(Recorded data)
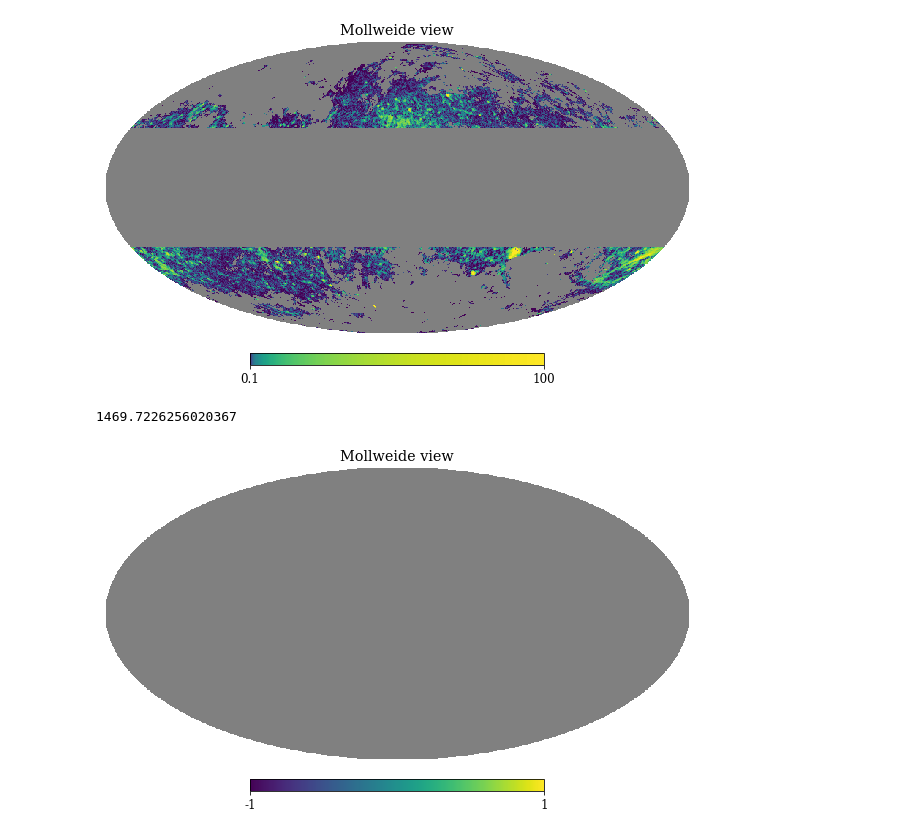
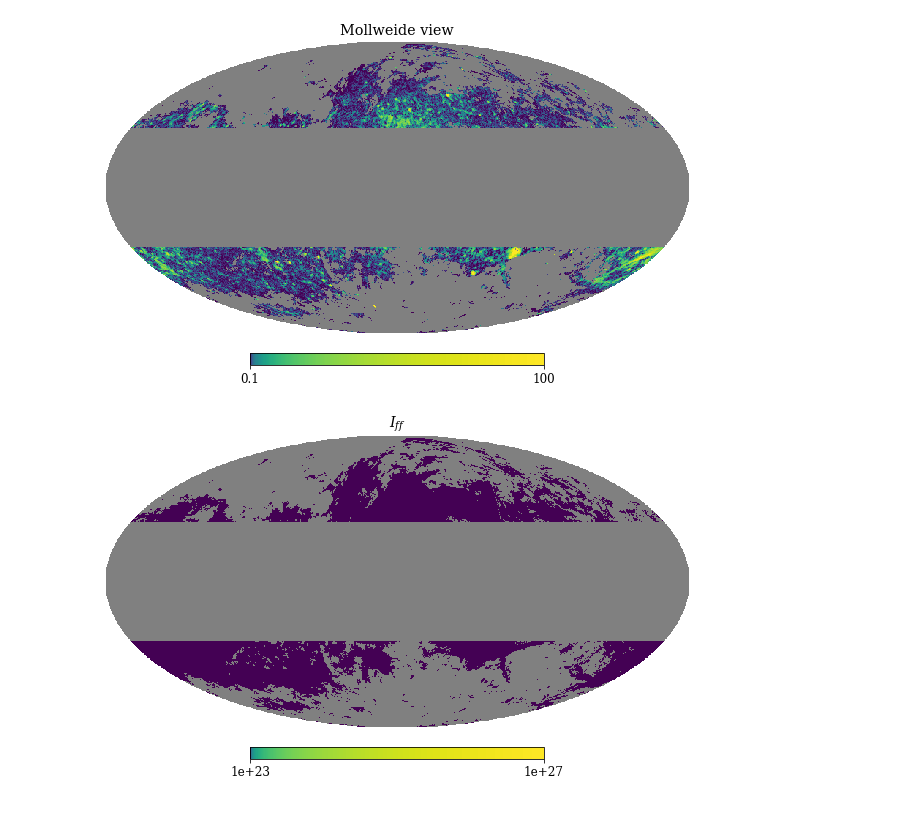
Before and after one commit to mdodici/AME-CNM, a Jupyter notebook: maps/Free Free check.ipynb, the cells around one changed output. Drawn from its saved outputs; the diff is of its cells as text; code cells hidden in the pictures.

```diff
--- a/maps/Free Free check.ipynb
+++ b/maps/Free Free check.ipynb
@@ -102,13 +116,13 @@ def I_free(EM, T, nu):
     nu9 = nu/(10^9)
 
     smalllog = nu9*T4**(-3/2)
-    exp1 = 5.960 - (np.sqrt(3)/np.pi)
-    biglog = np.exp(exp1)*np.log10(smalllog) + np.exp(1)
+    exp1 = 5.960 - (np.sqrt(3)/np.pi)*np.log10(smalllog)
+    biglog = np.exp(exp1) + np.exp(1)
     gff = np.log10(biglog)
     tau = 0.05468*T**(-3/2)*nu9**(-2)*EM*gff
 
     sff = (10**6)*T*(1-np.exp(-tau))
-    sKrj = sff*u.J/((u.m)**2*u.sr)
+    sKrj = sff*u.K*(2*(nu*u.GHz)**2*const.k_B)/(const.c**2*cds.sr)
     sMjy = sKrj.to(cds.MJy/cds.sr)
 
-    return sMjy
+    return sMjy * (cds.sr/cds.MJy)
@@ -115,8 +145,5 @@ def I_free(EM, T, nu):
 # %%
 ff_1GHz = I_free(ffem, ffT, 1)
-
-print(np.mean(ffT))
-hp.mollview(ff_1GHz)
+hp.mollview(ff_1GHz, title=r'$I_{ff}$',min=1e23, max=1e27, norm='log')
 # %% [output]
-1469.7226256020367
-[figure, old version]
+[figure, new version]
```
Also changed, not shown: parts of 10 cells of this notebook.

AIM OF THE EXERCISE
Copy out every line of the data where the word "ipynb" occurs.

YOUR SOLUTION
Before and after one commit to mdodici/AME-CNM, a Jupyter notebook: maps/Free Free check.ipynb, the cells around one changed output. Drawn from its saved outputs; the diff is of its cells as text; code cells hidden in the pictures.
--- a/maps/Free Free check.ipynb
+++ b/maps/Free Free check.ipynb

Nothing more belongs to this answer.